September 15, otherwise known as Costa Rican Independence Day or el quince de setiembre, is just around the corner. And with it, there will be celebration. There will be marching bands. There will be horns, and whistles, and batons – and a downpour of all things blue, white, and red.
There will be pride. There will be joy. There will be a full day-and-a-half of national fun and ecstatic fun. It’s Costa Rican Independence Day!
- Our Independence Was (Relatively) Peaceful
Costa Rica’s penchant for peace dates back much further than 1948, when we abolished our army. In fact, the Spanish Constitution of 1812 declared Costa Rica an autonomous province, but it wasn’t until 1821, after the Mexican War of Independence – in which Costa Rica didn’t fight – that Guatemala and the Central American Congress, via the Act of Independence, officially declared Central America free of Spain.
Fun fact: Though the war ended in September, Costa Rica didn’t learn of its independence until October 1821, when the Independence Act arrived in Cartago. A second fun fact: Due to the nature of Central American independence, Costa Rica shares its September 15 celebrations with Guatemala, El Salvador, Honduras and Nicaragua.
- But Costa Rica Didn’t Become a Nation Until 1838
After independence, the newly freed provinces formed the Federal Republic of Central America. It wasn’t until 1838 that, due to problems within the federation, Costa Rica separated from the Republic and became a completely independent nation.
- Costa Rica’s Flag is Blue, White and Red
Yes, in that order: blue, white, and red – adopting the French tricolor and loosely reflecting the principles of liberté, égalité, fraternité (liberty, equality, fraternity): blue for the sky, opportunity, idealism and perseverance; white for peace, wisdom and happiness; and red for warmth, generosity, and the blood of those who fought in defense of Costa Rica.
Fun fact: There have been eight versions of the flag. The blue, white, and red version was adopted in 1848 and the current version, which we detailed above, has flown since 1964.
- And the National Seal is Symbolic, Too
The National Seal, or Coat of Arms, depicts three green volcanoes, a Central Valley, the Pacific Ocean and Caribbean Sea, and seven stars for seven provinces. Merchant ships signify commerce and Costa Rica’s maritime history, a rising sun represents the nation’s prosperity, and two myrtle branches symbolize peace. Finally, the sea is surrounded by gold-colored circles to represent coffee, Costa Rica’s so-called “golden bean.”
Fun fact: Costa Rica has many anthems, among them the National Anthem, the Flag Anthem, and the 15thof September Anthem. Costa Ricans know them all!
- Every Year, a Symbolic Torch Makes its Way from Guatemala to Costa Rica
Every year, a carefully timed and symbolic torch makes its way from Guatemala to Costa Rica. It is carried by a relay of runners, each passing the torch south until it arrives in Cartago – the first capital of Costa Rica – on September 14.
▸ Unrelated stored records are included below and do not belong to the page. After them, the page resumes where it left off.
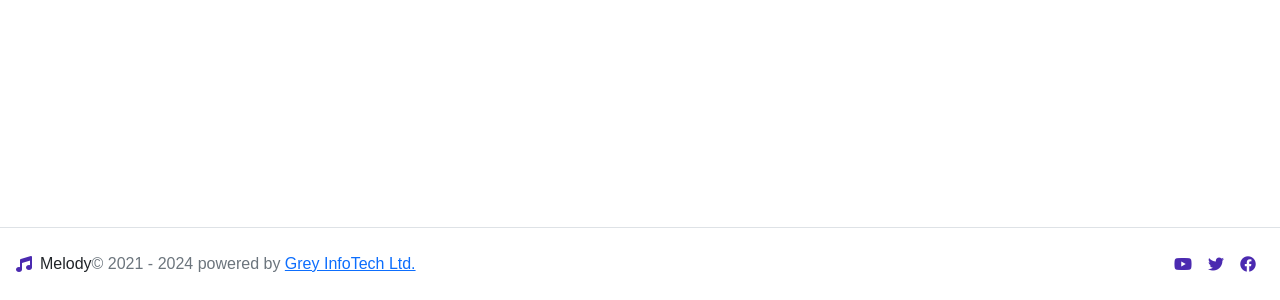
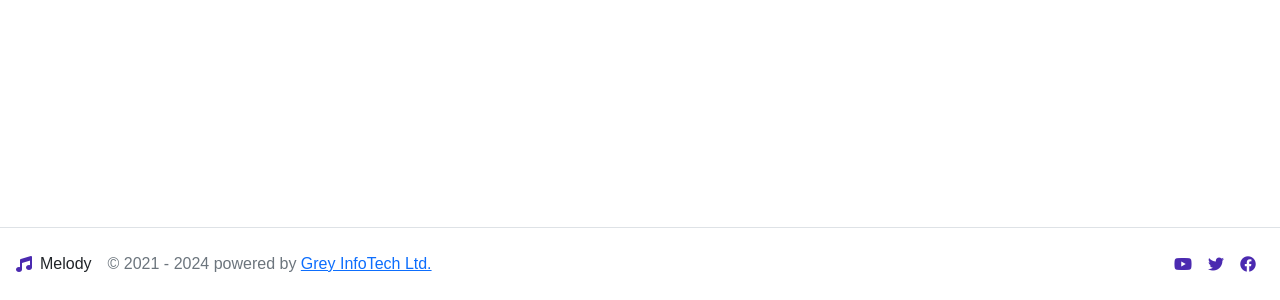
Before and after one commit to GREY-INFOTECH-LTD/Melody, a React (Create React App) app: page / in a window 1280 px wide. Shown: the part 1303-1603 px from the top of the page. Built offline with nearby package versions, Linux system fonts and the light colour scheme; a web font is replaced by a local one.

Commit message:
completed

```diff
--- a/src/components/Footer/Footer.css
+++ /dev/null
@@ -1,4 +0,0 @@
-.text-muted {
-  color: #b0dddb;
-  font-size: 5px;
-}
--- a/src/components/Footer/Footer.js
+++ b/src/components/Footer/Footer.js
@@ -6,7 +6,7 @@ const Footer = () => {
       <div className="col-md-4 d-flex align-items-center ms-2 ms-ms-4" id="footer-text">
         <i className="fa-solid fa-music mx-2"></i>
         <span>Melody</span>
-        <span className="text-muted"> © 2021 - 2024 powered by <a href="https://www.greyinfotech.com.ng" target="_blank">Grey InfoTech Ltd.</a></span>
+        <span className="text-muted ms-3 style='font-size:5px'"> © 2021 - 2024 powered by <a href="https://www.greyinfotech.com.ng" target="_blank">Grey InfoTech Ltd.</a></span>
       </div>
       <ul className="nav col-md-4 justify-content-end list-unstyled d-flex me-2 me-md-4">
         <li className="ms-3">
```
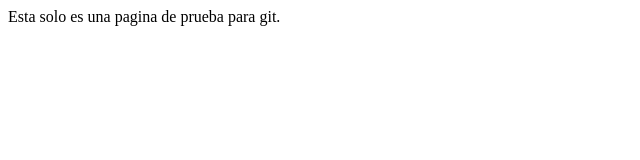
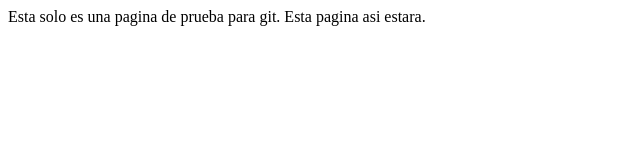
Before and after one commit to madoArima/prueba, a plain HTML site: page index.html in a window 1280 px wide. Shown: the whole page, without its empty margins (0-640 px from the left). Drawn offline with Linux system fonts and the light colour scheme.

Commit message:
Segunda commit para la prueba PD:Creo que seguire haciendo mas

```diff
--- a/index.html
+++ b/index.html
@@ -6,5 +6,6 @@
   </head>
   <body>
     Esta solo es una pagina de prueba para git.
+    Esta pagina asi estara.
   </body>
 </html>
```
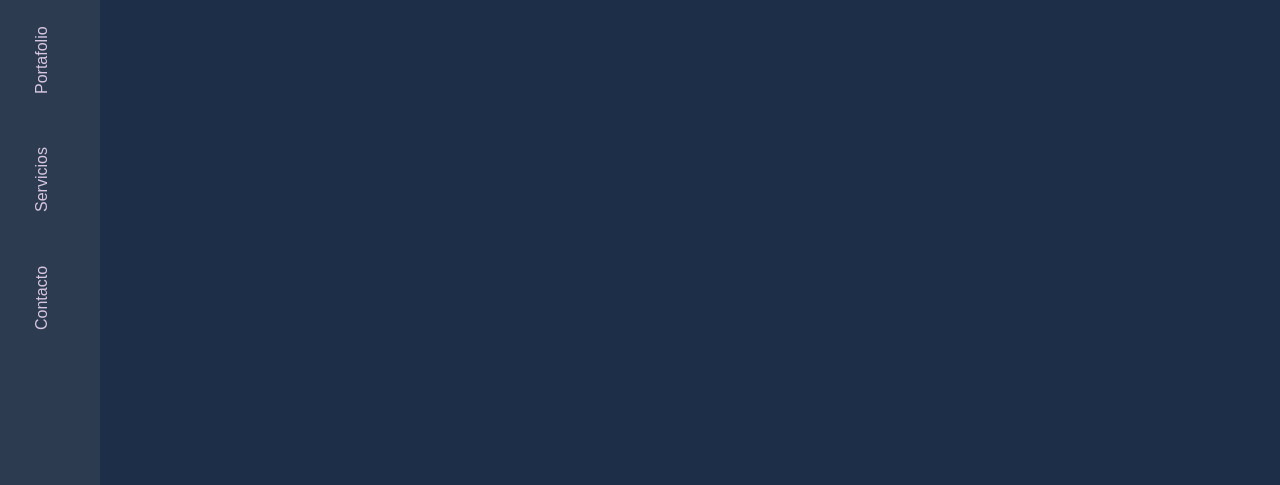
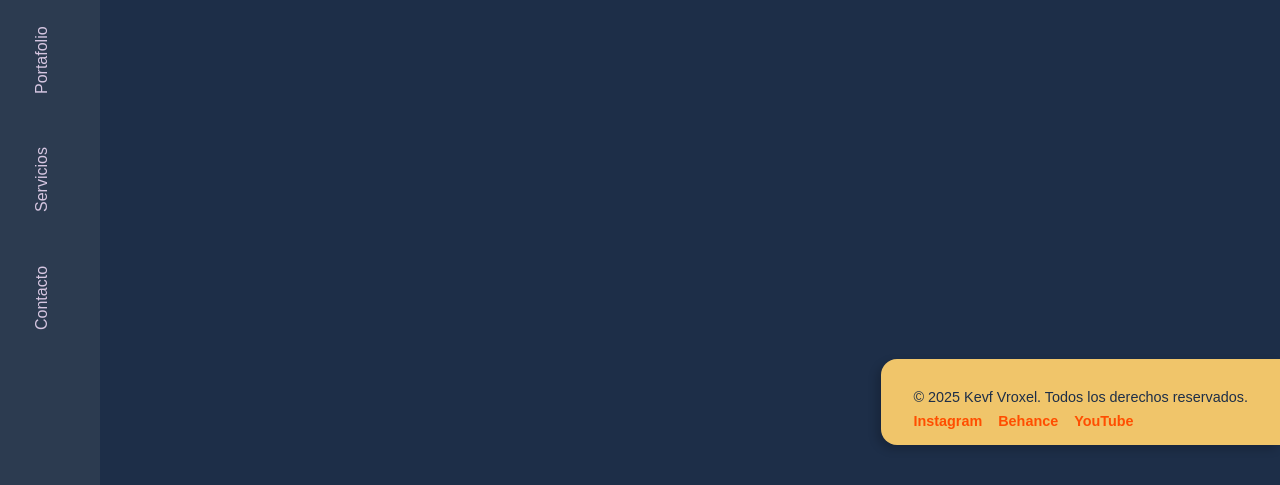
Before and after one commit to kevfvroxel/KevfVroxelPortafolio, a plain HTML site: page animacion.html in a window 1280 px wide. Shown: the part 315-800 px from the top of the page. Drawn offline with nearby package versions, Linux system fonts and the light colour scheme; a script that the page names is missing.

Commit message:
actualizacion de mi portafolio nuevamente renovado con algunas modificaciones

```diff
--- a/animacion.html
+++ b/animacion.html
@@ -3,7 +3,7 @@
 <head>
   <meta charset="UTF-8" />
   <meta name="viewport" content="width=device-width, initial-scale=1.0"/>
-  <title>Portafolio Diseño Gráfico | Kevf Vroxel</title>
+  <title>Portafolio Animación | Kevf Vroxel</title>
   <link rel="stylesheet" href="styles/diseno.css" />
   <link rel="icon" href="images/favicon.ico" type="image/x-icon">
   <link rel="stylesheet" href="https://cdnjs.cloudflare.com/ajax/libs/font-awesome/6.4.0/css/all.min.css">
@@ -48,6 +48,16 @@
       <!-- Agrega más cards aquí -->
     </div>
   </section>
+  <footer id="footer">
+    <div class="footer-container">
+      <p>&copy; 2025 Kevf Vroxel. Todos los derechos reservados.</p>
+      <div class="social-links">
+        <a href="#" target="_blank">Instagram</a>
+        <a href="#" target="_blank">Behance</a>
+        <a href="#" target="_blank">YouTube</a>
+      </div>
+    </div>
+  </footer>
 
   <script src="diseno-grafico.js"></script>
   <script src="https://unpkg.com/aos@2.3.4/dist/aos.js"></script>
--- a/styles/diseno.css
+++ b/styles/diseno.css
@@ -192,3 +192,43 @@ body {
   .btn-ver:hover {
     background-color: #FF4E00;
   }
+
+  #footer {
+    position: absolute;
+    right: 0;
+    bottom: 40px;
+    width: auto;
+    height: auto;
+    background: #F0C56A;
+    ;
+    color: #1D2E48;
+    padding: 1rem 2rem;
+    border-radius: 16px 0 0 16px;
+    box-shadow: -4px 4px 10px rgba(0, 0, 0, 0.2);
+    z-index: 10;
+  }
+
+  .footer-container {
+    text-align: left;
+  }
+
+  .footer-container p {
+    font-size: 0.9rem;
+    margin-bottom: 0.5rem;
+  }
+
+  .social-links {
+    display: flex;
+    gap: 1rem;
+  }
+
+  .social-links a {
+    color: #FF4E00;
+    text-decoration: none;
+    font-weight: bold;
+    font-size: 0.9rem;
+  }
+
+  .social-links a:hover {
+    text-decoration: underline;
+  }
```
Also changed, not shown: diseno.html (+10 -0 lines), fotografia.html (+11 -1 lines), programacion.html (+11 -1 lines).
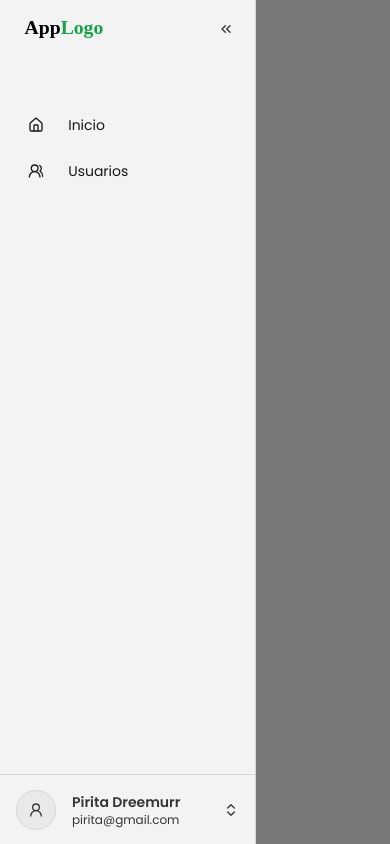
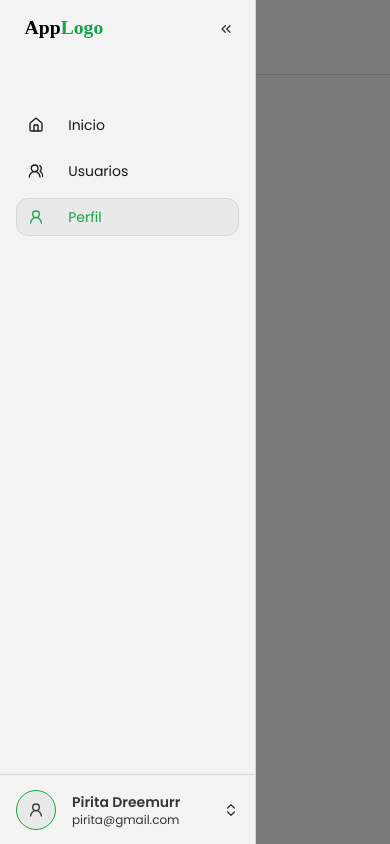
Before and after one commit to garibcatastrofe/garibs-sidebar-app, a Next.js app: page /profile in a window 390 px wide. Built offline with nearby package versions, Linux system fonts and the light colour scheme.

Commit message:
feat: :sparkles: Agregado layout de authentication

```diff
--- /dev/null
+++ b/app/(authentication)/layout.tsx
@@ -0,0 +1,21 @@
+"use client";
+
+/* ANIMATION */
+import { motion } from "framer-motion";
+
+export default function LayoutAuthentication({
+  children,
+}: {
+  children: React.ReactNode;
+}) {
+  return (
+    <motion.div
+      className="relative flex overflow-x-hidden overflow-y-hidden min-h-dvh"
+      initial={{ opacity: 0 }}
+      animate={{ opacity: 1 }}
+      transition={{ duration: 0.5, ease: "easeInOut" }}
+    >
+      {children}
+    </motion.div>
+  );
+}
--- /dev/null
+++ b/app/(authentication)/page.tsx
@@ -0,0 +1,6 @@
+/* COMPONENTS */
+import { Login } from "@/content/authentication/login/Login";
+
+export default function LoginPage() {
+  return <Login />;
+}
--- a/app/(dashboard)/layout.tsx
+++ b/app/(dashboard)/layout.tsx
@@ -4,20 +4,20 @@
 import { motion } from "framer-motion";
 
 /* COMPONENTS */
-import {
-  Sidebar,
-  LinkSidebar,
-  UserData,
-} from "@/shared/components/sidebar/Sidebar";
+import { Sidebar, UserData } from "@/shared/components/sidebar/Sidebar";
 
 /* ICONS */
-import { Home, UsersRound } from "lucide-react";
+import { Home, UserRound, UsersRound } from "lucide-react";
 
 /* NAVIGATION */
 import { useRouter, usePathname } from "next/navigation";
 
 /* STORES */
 import { useSidebarStore } from "@/shared/components/sidebar/stores/sidebar.store";
+
+/* TYPES */
+import { LinkSidebar } from "@/shared/components/sidebar/types/linkSidebar";
+import { RouteTitle } from "@/shared/components/sidebar/components/routeTitle/RouteTitle";
 
 export default function LayoutDashboard({
   children,
@@ -32,7 +32,7 @@ export default function LayoutDashboard({
   const links: LinkSidebar[] = [
     {
       label: "Inicio",
-      href: "/",
+      href: "/home",
       icon: Home,
     },
     {
@@ -40,6 +40,11 @@ export default function LayoutDashboard({
       href: "/users",
       icon: UsersRound,
     },
+    {
+      label: "Perfil",
+      href: "/profile",
+      icon: UserRound,
+    }
   ];
 
   const userData: UserData | null = {
@@ -50,7 +55,7 @@ export default function LayoutDashboard({
 
   return (
     <motion.div
-      className="relative flex overflow-x-hidden overflow-y-hidden min-h-dvh"
+      className="relative lg:flex overflow-x-hidden overflow-y-hidden min-h-dvh"
       initial={{ opacity: 0 }}
       animate={{ opacity: 1 }}
       transition={{ duration: 0.5, ease: "easeInOut" }}
@@ -58,7 +63,7 @@ export default function LayoutDashboard({
       <Sidebar
         links={links}
         userData={userData}
-        logoutAction={async () => {}}
+        logoutAction={async () => router.push("/")}
         goToProfileAction={() => router.push("/profile")}
         isInProfilePage={pathname === "/profile"}
       />
@@ -69,6 +74,7 @@ export default function LayoutDashboard({
             : "lg:left-16 lg:w-[calc(100%-4rem)] z-40"
         }`}
       >
+        <RouteTitle links={links} />
         {children}
       </div>
     </motion.div>
--- a/app/(dashboard)/profile/page.tsx
+++ b/app/(dashboard)/profile/page.tsx
@@ -1,6 +1,6 @@
 /* COMPONENTS */
 import { Profile } from "@/content/dashboard/profile/Profile";
 
-export default function UsersPage() {
+export default function ProfilePage() {
   return <Profile />;
 }
--- /dev/null
+++ b/content/authentication/login/Login.tsx
@@ -0,0 +1,18 @@
+/* COMPONENTS */
+import { SectionContainer } from "@/shared/components/sectionContainer/SectionContainer";
+
+/* NAVIGATION */
+import Link from "next/link";
+
+export function Login() {
+  return (
+    <SectionContainer>
+      <div className="p-6 flex flex-col items-center justify-center flex-1">
+        <h1>
+          Página de <span className="font-bold text-primary">Login</span>
+        </h1>
+        <Link href={"/home"}>Ir a Inicio</Link>
+      </div>
+    </SectionContainer>
+  );
+}
--- a/shared/components/sidebar/Sidebar.tsx
+++ b/shared/components/sidebar/Sidebar.tsx
@@ -25,18 +25,12 @@ import { usePathname } from "next/navigation";
 import { useSidebarStore } from "@/shared/components/sidebar/stores/sidebar.store";
 
 /* TYPES */
-import { LucideIcon } from "lucide-react";
+import { LinkSidebar } from "./types/linkSidebar";
 
 /* LIBS */
 import { AnimatePresence, motion } from "framer-motion";
 import * as Tooltip from "@radix-ui/react-tooltip";
 import * as DropdownMenu from "@radix-ui/react-dropdown-menu";
-
-export type LinkSidebar = {
-  label: string;
-  href: string;
-  icon: LucideIcon;
-};
 
 export type UserData = {
   name: string;
@@ -97,7 +91,7 @@ export function Sidebar({
   return (
     <>
       <aside
-        className={`flex flex-col z-60 transition-all bg-background duration-300 justify-between h-dvh border-r border-r-line absolute lg:static ${expanded ? "w-64 left-0" : "lg:w-18 w-64 -left-64"}`}
+        className={`flex flex-col z-60 transition-all bg-background duration-300 justify-between h-dvh border-r border-r-line absolute lg:static ${expanded ? "w-64 top-0 left-0" : "lg:w-18 w-64 -left-64 top-0"}`}
       >
         <div className="flex flex-col w-full h-full p-4">
           <div
@@ -120,29 +114,27 @@ export function Sidebar({
             </button>
           </div>
 
-          <motion.div
-            initial={{ opacity: 0, y: -10 }}
-            animate={{ opacity: 1, y: 0 }}
-            transition={{ duration: 0.5, ease: "easeInOut" }}
-            className="flex flex-col items-center w-full h-full max-h-full gap-2 overflow-x-hidden overflow-y-auto"
-          >
+          <div className="flex flex-col items-center h-full gap-2 overflow-x-hidden overflow-y-auto">
             <Tooltip.Provider delayDuration={100}>
               {links.map((link) => (
                 <Tooltip.Root
                   key={link.href}
-                  open={!expanded ? openTooltip === link.href : false}
-                  onOpenChange={(open) => {
-                    if (!expanded) {
-                      setOpenTooltip(open ? link.href : null);
-                    }
-                  }}
+                  open={!expanded && openTooltip === link.href}
                 >
                   <Tooltip.Trigger asChild>
                     <Link
                       href={link.href}
-                      className={`px-[0.70rem] py-2 rounded-xl flex relative group transition-all items-center duration-300 w-full ${expanded ? "gap-6" : "lg:gap-0 gap-6"} ${linkClasses(
-                        link.href,
-                      )}`}
+                      onMouseEnter={() => {
+                        if (!expanded) {
+                          setOpenTooltip(link.href);
+                        }
+                      }}
+                      onMouseLeave={() => {
+                        setOpenTooltip(null);
+                      }}
+                      className={`px-[0.70rem] py-2 rounded-xl flex relative transition-all items-center duration-300 w-full ${
+                        expanded ? "gap-6" : "lg:gap-0 gap-6"
+                      } ${linkClasses(link.href)}`}
                     >
                       <link.icon className="size-4 min-w-4 min-h-4" />
 
@@ -158,28 +150,49 @@ export function Sidebar({
                     </Link>
                   </Tooltip.Trigger>
 
-                  {!expanded && (
-                    <Tooltip.Portal>
-                      <Tooltip.Content
-                        side="right"
-                        sideOffset={25}
+                  <AnimatePresence>
+                    {openTooltip === link.href && !expanded && (
+                      <Tooltip.Portal forceMount>
+                        <Tooltip.Content asChild side="right" sideOffset={25}>
+                          <motion.div
+                            initial={{
+                              opacity: 0,
+                              scale: 0.95,
+                              x: -4,
+                            }}
+                            animate={{
+                              opacity: 1,
+                              scale: 1,
+                              x: 0,
+                            }}
+                            exit={{
+                              opacity: 0,
+                              scale: 0.95,
+                              x: -4,
+                            }}
+                            transition={{
+                              duration: 0.1,
+                              ease: "easeOut",
+                            }}
                             className="px-3 py-1 text-sm font-medium border rounded-full z-70 bg-background text-ink border-line"
                           >
                             {link.label}
+                          </motion.div>
                         </Tooltip.Content>
                       </Tooltip.Portal>
                     )}
+                  </AnimatePresence>
                 </Tooltip.Root>
               ))}
             </Tooltip.Provider>
-          </motion.div>
+          </div>
         </div>
 
         <DropdownMenu.Root open={open} onOpenChange={setOpen}>
           <DropdownMenu.Trigger asChild>
             <button className="flex items-center w-full gap-4 p-4 overflow-hidden transition-all duration-300 border-t outline-none cursor-pointer hover:bg-surface border-t-line">
               <div
-                className={`rounded-full w-10 h-10 min-w-10 min-h-10 flex justify-center items-center bg-surface border relative ${pathname === "/organizer/profile" ? "border-primary" : "border-line"}`}
+                className={`rounded-full w-10 h-10 min-w-10 min-h-10 flex justify-center items-center bg-surface border relative ${isInProfilePage ? "border-primary" : "border-line"}`}
               >
                 {userData && userData?.profile_photo_url ? (
                   <Image
--- /dev/null
+++ b/shared/components/sidebar/components/routeTitle/RouteTitle.tsx
@@ -0,0 +1,39 @@
+"use client";
+
+/* ICONS */
+import { Menu } from "lucide-react";
+
+/* NAVIGATION */
+import { usePathname } from "next/navigation";
+
+/* STORES */
+import { useSidebarStore } from "../../stores/sidebar.store";
+
+/* TYPES */
+import { LinkSidebar } from "../../types/linkSidebar";
+
+export function RouteTitle({ links }: { links: LinkSidebar[] }) {
+  const pathname = usePathname();
+
+  const toggleSidebar = useSidebarStore((s) => s.toggleSidebar);
+
+  const segments = pathname !== null ? pathname.split("/").filter(Boolean) : [];
+  const mainRoute = links.find((link) => link.href === `/${segments[0]}`);
+
+  return (
+    <header className="w-full py-6 px-4 border-b border-b-line lg:hidden">
+      <div className="flex items-center gap-4">
+        <button
+          onClick={toggleSidebar}
+          className={`p-1 hover:bg-surface hover:text-primary border border-transparent hover:border-line rounded-xl transition-all duration-300 cursor-pointer`}
+        >
+          <Menu className="size-4 min-h-4 min-w-4 text-ink" />
+        </button>
+
+        <p className="text-sm text-ink font-light">
+          {mainRoute?.label ?? "..."}
+        </p>
+      </div>
+    </header>
+  );
+}
--- /dev/null
+++ b/shared/components/sidebar/types/linkSidebar.ts
@@ -0,0 +1,8 @@
+/* TYPES */
+import { LucideIcon } from "lucide-react";
+
+export type LinkSidebar = {
+  label: string;
+  href: string;
+  icon: LucideIcon;
+};
```
Also changed, not shown: app/(dashboard)/home/page.tsx (renamed from app/(dashboard)/page.tsx). Lines whose indentation alone changed are shown as unchanged.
- Costa Ricans Start Celebrating on September 14
Unsurprisingly, the nation begins its celebrations every September 14 with an after-hours lantern parade, known as the desfile de faroles. The parade is a particularly important event for schoolchildren, who craft, decorate, and carry homemade, upcycled, and/or store-bought paper lanterns, today illuminated by LED candles.
- And September 15 Is an Even Bigger Celebration
Every year on September 15, the entire country shuts down to enjoy a day of patriotic festivities. There are parades, traditional dress, marching bands, and baton-twirlers – the result of months of preparation by schoolchildren – as well as all other manner of boisterous and jubilant celebration, including traditional street food and fireworks.
The day is nigh, so prepare yourself for the best party of the year! We hope you’ll be celebrating it in Tamarindo.
The post 7 Fun Facts about Costa Rican Independence Day (September 15) appeared first on Stay in Tamarindo.